● **WHAT TO WORK ON**: Pick every line from the data that holds the word "final".

[Stored records]

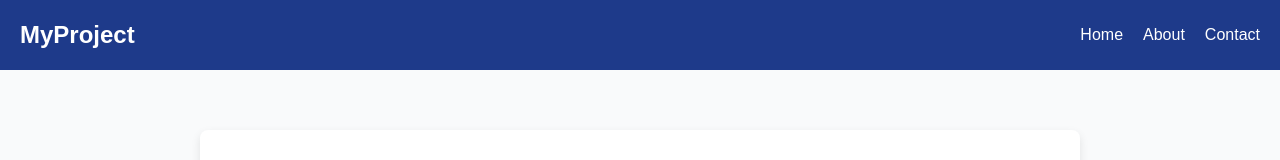
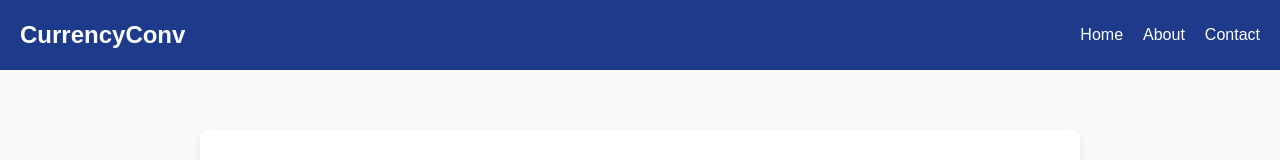
Before and after one commit to dzowera/final-project01, a plain HTML site: page about.html in a window 1280 px wide. Shown: the top 160 px of the page. Drawn offline with Linux system fonts and the light colour scheme; a script that the page names is missing.

Commit message:
final touches

```diff
--- a/about.html
+++ b/about.html
@@ -9,7 +9,7 @@
 <body>
   <!-- Navigation Bar -->
   <nav class="navbar">
-    <div class="logo">MyProject</div>
+    <div class="logo">CurrencyConv</div>
     <ul class="nav-links">
       <li><a href="index.html">Home</a></li>
       <li><a href="about.html" class="active">About</a></li>
```
Also changed, not shown: contact.html (+1 -1 lines), index.html (+1 -1 lines).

● **OUTPUT FOR THIS EXERCISE**:
Before and after one commit to dzowera/final-project01, a plain HTML site: page about.html in a window 1280 px wide. Shown: the top 160 px of the page. Drawn offline with Linux system fonts and the light colour scheme; a script that the page names is missing.
final touches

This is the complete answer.